The ability to abstract the control plane from the underlying hardware has given rise to software-defined technologies. Software-defined technology brings in a lot of advantages, whether it is with software-defined networking and its ability to change at run-time or the software-defined data center, which pools together resources from the physical hardware and distributes them to applications as needed. Software-defined storage (SDS) uses abstraction to separate the storage services from the underlying hardware. Without being tied down to any physical system, storage resources can be used more efficiently, and automated policy-based management can help to simplify administration tasks. SDS is often associated with virtualized storage, but they have a key difference; SDS separates the storage capabilities and services from the hardware while virtualized storage decouples capacity. For building a storage system outside of the constraints of legacy solutions around the data center, the technology is moving towards an intelligent software layer embedded in commodity capacity nodes. Different forms of software-defined storage technology are mentioned below:

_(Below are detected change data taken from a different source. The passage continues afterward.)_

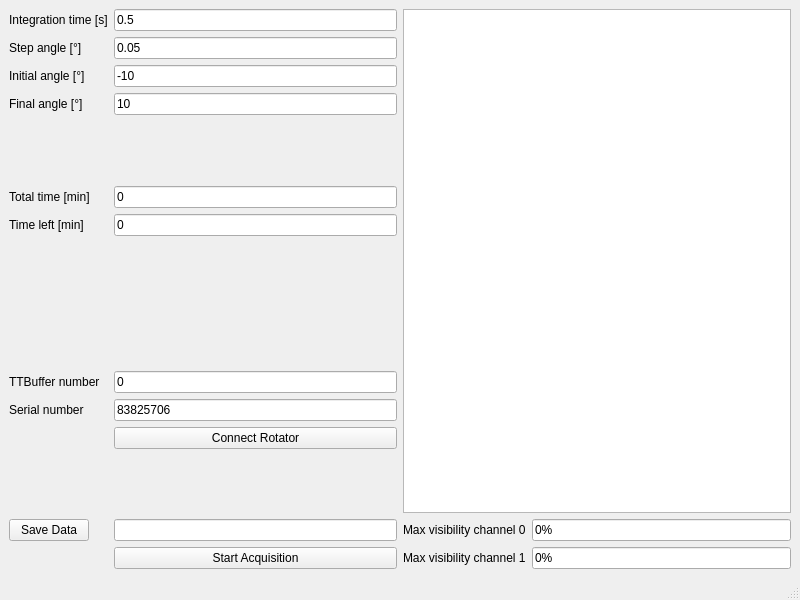
Old version of the form timebin.ui in the repository qLuxor/pylabtools.
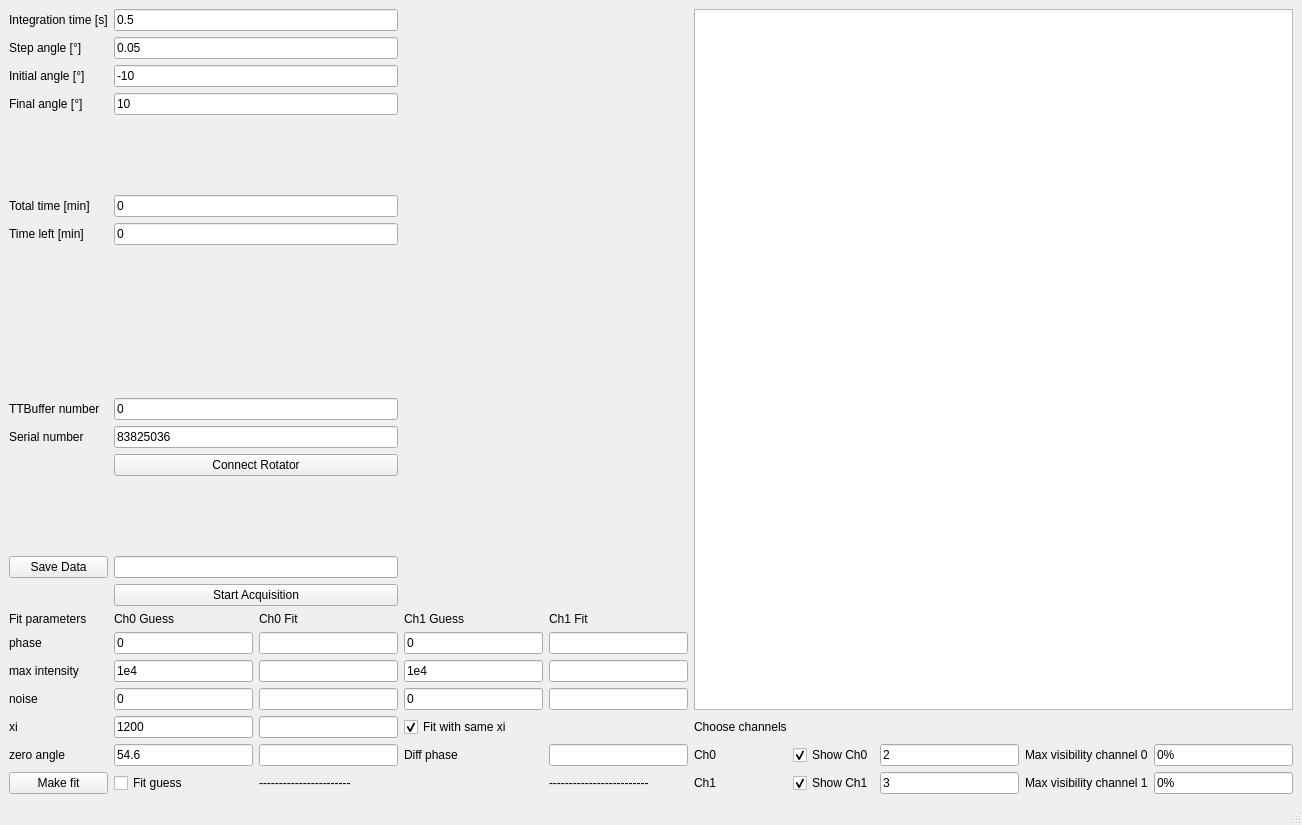
New version of the form. Custom widgets are drawn as their Qt base class.

Commit message: Timebin does Fit

```diff
--- a/timebin.ui
+++ b/timebin.ui
@@ -6,75 +6,82 @@
    <rect>
     <x>0</x>
     <y>0</y>
-    <width>800</width>
-    <height>600</height>
+    <width>1302</width>
+    <height>825</height>
    </rect>
   </property>
   <property name="windowTitle">
    <string>MainWindow</string>
   </property>
   <widget class="QWidget" name="centralwidget">
-   <layout class="QHBoxLayout" name="horizontalLayout">
-    <item>
-     <layout class="QFormLayout" name="formLayout">
-      <property name="fieldGrowthPolicy">
-       <enum>QFormLayout::AllNonFixedFieldsGrow</enum>
-      </property>
-      <item row="0" column="0">
-       <widget class="QLabel" name="label">
+   <layout class="QGridLayout" name="gridLayout">
+    <item row="5" column="1" colspan="2">
+     <widget class="QLineEdit" name="txtTotTime">
         <property name="text">
-         <string>Integration time [s]</string>
+       <string>0</string>
         </property>
        </widget>
       </item>
-      <item row="0" column="1">
-       <widget class="QLineEdit" name="txtIntTime">
-        <property name="text">
-         <string>0.5</string>
-        </property>
-       </widget>
-      </item>
-      <item row="1" column="0">
-       <widget class="QLabel" name="label_2">
+    <item row="17" column="2">
+     <widget class="QLineEdit" name="txtFitMaxIntensity0"/>
+    </item>
+    <item row="15" column="4">
+     <widget class="QLabel" name="label_23">
         <property name="text">
-         <string>Step angle [°]</string>
+       <string>Ch1 Fit</string>
         </property>
        </widget>
       </item>
-      <item row="1" column="1">
+    <item row="1" column="1" colspan="2">
        <widget class="QLineEdit" name="txtStpAngle">
         <property name="text">
          <string>0.05</string>
         </property>
        </widget>
       </item>
-      <item row="2" column="0">
-       <widget class="QLabel" name="label_3">
+    <item row="20" column="2">
+     <widget class="QLineEdit" name="txtFitAngle0"/>
+    </item>
+    <item row="20" column="3">
+     <widget class="QLabel" name="label_24">
         <property name="text">
-         <string>Initial angle [°]</string>
+       <string>Diff phase</string>
         </property>
        </widget>
       </item>
-      <item row="2" column="1">
+    <item row="17" column="0">
+     <widget class="QLabel" name="label_14">
+      <property name="text">
+       <string>max intensity</string>
+      </property>
+     </widget>
+    </item>
+    <item row="1" column="0">
+     <widget class="QLabel" name="label_2">
+      <property name="text">
+       <string>Step angle [°]</string>
+      </property>
+     </widget>
+    </item>
+    <item row="14" column="1" colspan="2">
+     <widget class="QPushButton" name="btnStart">
+      <property name="text">
+       <string>Start Acquisition</string>
+      </property>
+     </widget>
+    </item>
+    <item row="16" column="2">
+     <widget class="QLineEdit" name="txtFitPhase0"/>
+    </item>
+    <item row="2" column="1" colspan="2">
        <widget class="QLineEdit" name="txtIniAngle">
         <property name="text">
          <string>-10</string>
         </property>
        </widget>
       </item>
-      <item row="3" column="0">
-       <widget class="QLabel" name="label_4">
-        <property name="text">
-         <string>Final angle [°]</string>
-        </property>
-       </widget>
-      </item>
-      <item row="3" column="1">
-       <widget class="QLineEdit" name="txtFinAngle">
-        <property name="text">
-         <string>10</string>
-        </property>
-       </widget>
+    <item row="16" column="4">
+     <widget class="QLineEdit" name="txtFitPhase1"/>
       </item>
       <item row="4" column="0">
        <spacer name="verticalSpacer">
@@ -83,23 +90,50 @@
         </property>
         <property name="sizeHint" stdset="0">
          <size>
-          <width>20</width>
-          <height>40</height>
+        <width>17</width>
+        <height>37</height>
          </size>
         </property>
        </spacer>
       </item>
-      <item row="5" column="0">
-       <widget class="QLabel" name="label_5">
+    <item row="8" column="0">
+     <spacer name="verticalSpacer_3">
+      <property name="orientation">
+       <enum>Qt::Vertical</enum>
+      </property>
+      <property name="sizeHint" stdset="0">
+       <size>
+        <width>17</width>
+        <height>37</height>
+       </size>
+      </property>
+     </spacer>
+    </item>
+    <item row="17" column="3">
+     <widget class="QLineEdit" name="txtMaxIntensity1">
         <property name="text">
-         <string>Total time [min]</string>
+       <string>1e4</string>
         </property>
        </widget>
       </item>
-      <item row="5" column="1">
-       <widget class="QLineEdit" name="txtTotTime">
+    <item row="10" column="1" colspan="2">
+     <widget class="QLineEdit" name="txtSN">
         <property name="text">
-         <string>0</string>
+       <string>83825036</string>
+      </property>
+     </widget>
+    </item>
+    <item row="18" column="0">
+     <widget class="QLabel" name="label_15">
+      <property name="text">
+       <string>noise</string>
+      </property>
+     </widget>
+    </item>
+    <item row="2" column="0">
+     <widget class="QLabel" name="label_3">
+      <property name="text">
+       <string>Initial angle [°]</string>
         </property>
        </widget>
       </item>
@@ -110,151 +144,352 @@
         </property>
        </widget>
       </item>
-      <item row="6" column="1">
-       <widget class="QLineEdit" name="txtTimeLeft">
-        <property name="text">
-         <string>0</string>
-        </property>
-       </widget>
-      </item>
-      <item row="7" column="0">
-       <spacer name="verticalSpacer_2">
-        <property name="orientation">
-         <enum>Qt::Vertical</enum>
-        </property>
-        <property name="sizeHint" stdset="0">
-         <size>
-          <width>20</width>
-          <height>40</height>
-         </size>
-        </property>
-       </spacer>
-      </item>
-      <item row="8" column="0">
-       <spacer name="verticalSpacer_3">
-        <property name="orientation">
-         <enum>Qt::Vertical</enum>
-        </property>
-        <property name="sizeHint" stdset="0">
-         <size>
-          <width>20</width>
-          <height>40</height>
-         </size>
-        </property>
-       </spacer>
-      </item>
-      <item row="10" column="0">
+    <item row="17" column="4">
+     <widget class="QLineEdit" name="txtFitMaxIntensity1"/>
+    </item>
+    <item row="9" column="0">
        <widget class="QLabel" name="label_8">
         <property name="text">
          <string>TTBuffer number</string>
         </property>
        </widget>
       </item>
-      <item row="10" column="1">
-       <widget class="QLineEdit" name="txtBufferNo">
-        <property name="text">
-         <string>0</string>
-        </property>
-       </widget>
-      </item>
-      <item row="11" column="1">
-       <widget class="QLineEdit" name="txtSN">
-        <property name="text">
-         <string>83825706</string>
-        </property>
-       </widget>
-      </item>
       <item row="12" column="1">
-       <widget class="QPushButton" name="btnConnect">
+     <spacer name="verticalSpacer_4">
+      <property name="orientation">
+       <enum>Qt::Vertical</enum>
+      </property>
+      <property name="sizeHint" stdset="0">
+       <size>
+        <width>17</width>
+        <height>36</height>
+       </size>
+      </property>
+     </spacer>
+    </item>
+    <item row="20" column="0">
+     <widget class="QLabel" name="label_12">
         <property name="text">
-         <string>Connect Rotator</string>
+       <string>zero angle</string>
         </property>
        </widget>
       </item>
-      <item row="11" column="0">
+    <item row="20" column="1">
+     <widget class="QLineEdit" name="txtAngle0">
+      <property name="text">
+       <string>54.6</string>
+      </property>
+     </widget>
+    </item>
+    <item row="10" column="0">
        <widget class="QLabel" name="label_10">
         <property name="text">
          <string>Serial number</string>
         </property>
        </widget>
       </item>
+    <item row="19" column="0">
+     <widget class="QLabel" name="label_13">
+      <property name="text">
+       <string>xi</string>
+      </property>
+     </widget>
+    </item>
+    <item row="15" column="0">
+     <widget class="QLabel" name="label_18">
+      <property name="text">
+       <string>Fit parameters</string>
+      </property>
+     </widget>
+    </item>
+    <item row="15" column="3">
+     <widget class="QLabel" name="label_17">
+      <property name="text">
+       <string>Ch1 Guess</string>
+      </property>
+     </widget>
+    </item>
+    <item row="3" column="1" colspan="2">
+     <widget class="QLineEdit" name="txtFinAngle">
+      <property name="text">
+       <string>10</string>
+      </property>
+     </widget>
+    </item>
+    <item row="3" column="0">
+     <widget class="QLabel" name="label_4">
+      <property name="text">
+       <string>Final angle [°]</string>
+      </property>
+     </widget>
+    </item>
+    <item row="9" column="1" colspan="2">
+     <widget class="QLineEdit" name="txtBufferNo">
+      <property name="text">
+       <string>0</string>
+      </property>
+     </widget>
+    </item>
+    <item row="7" column="0">
+     <spacer name="verticalSpacer_2">
+      <property name="orientation">
+       <enum>Qt::Vertical</enum>
+      </property>
+      <property name="sizeHint" stdset="0">
+       <size>
+        <width>17</width>
+        <height>36</height>
+       </size>
+      </property>
+     </spacer>
+    </item>
+    <item row="21" column="6">
+     <widget class="QCheckBox" name="checkCh1">
+      <property name="acceptDrops">
+       <bool>false</bool>
+      </property>
+      <property name="text">
+       <string>Show Ch1</string>
+      </property>
+      <property name="checked">
+       <bool>true</bool>
+      </property>
+     </widget>
+    </item>
+    <item row="21" column="7">
+     <widget class="QLineEdit" name="txtCh1">
+      <property name="text">
+       <string>3</string>
+      </property>
+     </widget>
+    </item>
+    <item row="19" column="2">
+     <widget class="QLineEdit" name="txtFitXi"/>
+    </item>
+    <item row="20" column="8">
+     <widget class="QLabel" name="label_6">
+      <property name="text">
+       <string>Max visibility channel 0</string>
+      </property>
+     </widget>
+    </item>
+    <item row="20" column="6">
+     <widget class="QCheckBox" name="checkCh0">
+      <property name="text">
+       <string>Show Ch0</string>
+      </property>
+      <property name="checked">
+       <bool>true</bool>
+      </property>
+     </widget>
+    </item>
+    <item row="20" column="7">
+     <widget class="QLineEdit" name="txtCh0">
+      <property name="text">
+       <string>2</string>
+      </property>
+     </widget>
+    </item>
+    <item row="21" column="8">
+     <widget class="QLabel" name="label_9">
+      <property name="text">
+       <string>Max visibility channel 1</string>
+      </property>
+     </widget>
+    </item>
+    <item row="21" column="9">
+     <widget class="QLineEdit" name="txtMaxVis1">
+      <property name="text">
+       <string>0%</string>
+      </property>
+     </widget>
+    </item>
+    <item row="16" column="1">
+     <widget class="QLineEdit" name="txtPhase0">
+      <property name="text">
+       <string>0</string>
+      </property>
+     </widget>
+    </item>
+    <item row="21" column="4">
+     <widget class="QLabel" name="label_26">
+      <property name="text">
+       <string>-------------------------</string>
+      </property>
+     </widget>
+    </item>
+    <item row="21" column="5">
+     <widget class="QLabel" name="label_20">
+      <property name="text">
+       <string>Ch1</string>
+      </property>
+     </widget>
+    </item>
+    <item row="18" column="3">
+     <widget class="QLineEdit" name="txtNoise1">
+      <property name="text">
+       <string>0</string>
+      </property>
+     </widget>
+    </item>
+    <item row="0" column="0">
+     <widget class="QLabel" name="label">
+      <property name="text">
+       <string>Integration time [s]</string>
+      </property>
+     </widget>
+    </item>
+    <item row="11" column="1" colspan="2">
+     <widget class="QPushButton" name="btnConnect">
+      <property name="text">
+       <string>Connect Rotator</string>
+      </property>
+     </widget>
+    </item>
+    <item row="18" column="2">
+     <widget class="QLineEdit" name="txtFitNoise0"/>
+    </item>
+    <item row="15" column="2">
+     <widget class="QLabel" name="label_22">
+      <property name="text">
+       <string>Ch0 Fit</string>
+      </property>
+     </widget>
+    </item>
+    <item row="5" column="0">
+     <widget class="QLabel" name="label_5">
+      <property name="text">
+       <string>Total time [min]</string>
+      </property>
+     </widget>
+    </item>
       <item row="15" column="1">
-       <widget class="QPushButton" name="btnStart">
+     <widget class="QLabel" name="label_16">
         <property name="text">
-         <string>Start Acquisition</string>
+       <string>Ch0 Guess</string>
         </property>
        </widget>
       </item>
-      <item row="13" column="1">
-       <spacer name="verticalSpacer_4">
-        <property name="orientation">
-         <enum>Qt::Vertical</enum>
-        </property>
-        <property name="sizeHint" stdset="0">
-         <size>
-          <width>20</width>
-          <height>40</height>
-         </size>
-        </property>
-       </spacer>
-      </item>
-      <item row="14" column="1">
+    <item row="13" column="1" colspan="2">
        <widget class="QLineEdit" name="txtFileName"/>
       </item>
-      <item row="14" column="0">
+    <item row="20" column="4">
+     <widget class="QLineEdit" name="txtDiffPhase"/>
+    </item>
+    <item row="20" column="5">
+     <widget class="QLabel" name="label_19">
+      <property name="text">
+       <string>Ch0</string>
+      </property>
+     </widget>
+    </item>
+    <item row="0" column="1" colspan="2">
+     <widget class="QLineEdit" name="txtIntTime">
+      <property name="text">
+       <string>0.5</string>
+      </property>
+     </widget>
+    </item>
+    <item row="18" column="1">
+     <widget class="QLineEdit" name="txtNoise0">
+      <property name="text">
+       <string>0</string>
+      </property>
+     </widget>
+    </item>
+    <item row="6" column="1" colspan="2">
+     <widget class="QLineEdit" name="txtTimeLeft">
+      <property name="text">
+       <string>0</string>
+      </property>
+     </widget>
+    </item>
+    <item row="19" column="1">
+     <widget class="QLineEdit" name="txtXi">
+      <property name="text">
+       <string>1200</string>
+      </property>
+     </widget>
+    </item>
+    <item row="20" column="9">
+     <widget class="QLineEdit" name="txtMaxVis0">
+      <property name="text">
+       <string>0%</string>
+      </property>
+     </widget>
+    </item>
+    <item row="21" column="0">
+     <widget class="QPushButton" name="btnMakeFit">
+      <property name="text">
+       <string>Make fit</string>
+      </property>
+     </widget>
+    </item>
+    <item row="19" column="3">
+     <widget class="QCheckBox" name="checkFitSameXi">
+      <property name="text">
+       <string>Fit with same xi</string>
+      </property>
+      <property name="checked">
+       <bool>true</bool>
+      </property>
+     </widget>
+    </item>
+    <item row="19" column="5">
+     <widget class="QLabel" name="label_21">
+      <property name="text">
+       <string>Choose channels</string>
+      </property>
+     </widget>
+    </item>
+    <item row="17" column="1">
+     <widget class="QLineEdit" name="txtMaxIntensity0">
+      <property name="text">
+       <string>1e4</string>
+      </property>
+     </widget>
+    </item>
+    <item row="16" column="3">
+     <widget class="QLineEdit" name="txtPhase1">
+      <property name="text">
+       <string>0</string>
+      </property>
+     </widget>
+    </item>
+    <item row="16" column="0">
+     <widget class="QLabel" name="label_11">
+      <property name="text">
+       <string>phase</string>
+      </property>
+     </widget>
+    </item>
+    <item row="13" column="0">
        <widget class="QPushButton" name="btnSaveData">
         <property name="text">
          <string>Save Data</string>
         </property>
        </widget>
       </item>
-     </layout>
+    <item row="18" column="4">
+     <widget class="QLineEdit" name="txtFitNoise1"/>
     </item>
-    <item>
-     <layout class="QVBoxLayout" name="verticalLayout">
-      <item>
+    <item row="21" column="1">
+     <widget class="QCheckBox" name="checkFitGuess">
+      <property name="text">
+       <string>Fit guess</string>
+      </property>
+     </widget>
+    </item>
+    <item row="21" column="2">
+     <widget class="QLabel" name="label_25">
+      <property name="text">
+       <string>-----------------------</string>
+      </property>
+     </widget>
+    </item>
+    <item row="0" column="5" rowspan="19" colspan="5">
        <widget class="PlotWidget" name="pltVisibility"/>
       </item>
-      <item>
-       <layout class="QHBoxLayout" name="horizontalLayout_2"/>
-      </item>
-      <item>
-       <layout class="QFormLayout" name="formLayout_2">
-        <property name="fieldGrowthPolicy">
-         <enum>QFormLayout::AllNonFixedFieldsGrow</enum>
-        </property>
-        <item row="0" column="1">
-         <widget class="QLineEdit" name="txtMaxVis0">
-          <property name="text">
-           <string>0%</string>
-          </property>
-         </widget>
-        </item>
-        <item row="1" column="1">
-         <widget class="QLineEdit" name="txtMaxVis1">
-          <property name="text">
-           <string>0%</string>
-          </property>
-         </widget>
-        </item>
-        <item row="1" column="0">
-         <widget class="QLabel" name="label_9">
-          <property name="text">
-           <string>Max visibility channel 1</string>
-          </property>
-         </widget>
-        </item>
-        <item row="0" column="0">
-         <widget class="QLabel" name="label_6">
-          <property name="text">
-           <string>Max visibility channel 0</string>
-          </property>
-         </widget>
-        </item>
-       </layout>
-      </item>
-     </layout>
-    </item>
    </layout>
   </widget>
   <widget class="QMenuBar" name="menubar">
```
Left out of the diff: 2 changed lines with no effect on the pictures. Lines whose indentation alone changed are shown as unchanged. The commit also changes 1 other file.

Single Console for Controlling Multi-Vendor Storage: Resembling an external storage virtualization and a re-branding of those same features and benefits under a more up-to-date moniker. Along with the potential benefits, the drawbacks are also associated with it. Newer offerings have added orchestration, automation, and API controls available to applications, especially in a cloud or virtual server environment that can offer storage control to the application or management layer, making a noticeable difference in terms of its functionality. Atlantis USX, DataCore and some iterations of IBM SVC are moving away from storage virtualization and aiming towards software-defined technology, offering better results through external influence and control.
Storage as software-only: Realizing the advantage of software over hardware, storage vendors are offering only the software, and integrating it with commodity hardware of the customer’s choice, proving inexpensive for enterprises using existing capacity. However, the downside is that customers have a bigger responsibility when it comes to architecting, testing and troubleshooting solutions compared to buying a fully integrated hardware and software combination. Most of the object storage systems today, such as Scality, Cleversafe, and Ceph, along with open source storage such as Nexenta or OpenStack-based options, are available in software-only configurations and describe themselves as software-defined storage.
Converged systems: Vendors of converged systems, like Nutanix, SimpliVity, and Coho Data, tailor storage, and server combinations to be particularly effective at running specific workloads— like server virtualization and orchestration. In this case, the software defining the storage is a combination of their internal system software, and the virtualization software—that gets to control the storage.
Virtualization in Hyper-Converged Infrastructure
A hyper-converged system allows the integrated technologies to be managed as a single system through a common toolset. Under the converged infrastructure approach, a vendor provides a pre-configured bundle of hardware and software in a single chassis with the goal of minimizing compatibility issues and simplifying management. Hyper-convergence is developed from the concept of converged infrastructure. Unlike converged infrastructure, the technologies in a hyper-converged infrastructure are so integrated that they cannot be broken down into separate components although can be expanded through the addition of nodes to the base unit like virtualized workloads.
Virtual Volumes Implementing Virtualization
Virtual Volumes (VVOLs) are a vSphere 6 feature considered as one of the newest types of data storage virtualization technology. It is an integration and management framework for external storage that provides finer control on virtual machines. VVOLs allow storage capacity to be aggregated into what can be thought of as containers, to which VMs can be matched based on the amount of capacity and performance they need. By doing so, virtual volumes are delivering flexible and efficient storage by efficiently managing data in virtual environments.
SDS is a profound new way to deploy storage services that promise to lower the cost of storage, improve performance, and increase flexibility—allowing functions such as creating a volume, establishing RAID protection, implementing thin provisioning, and storage tiering through a single interface.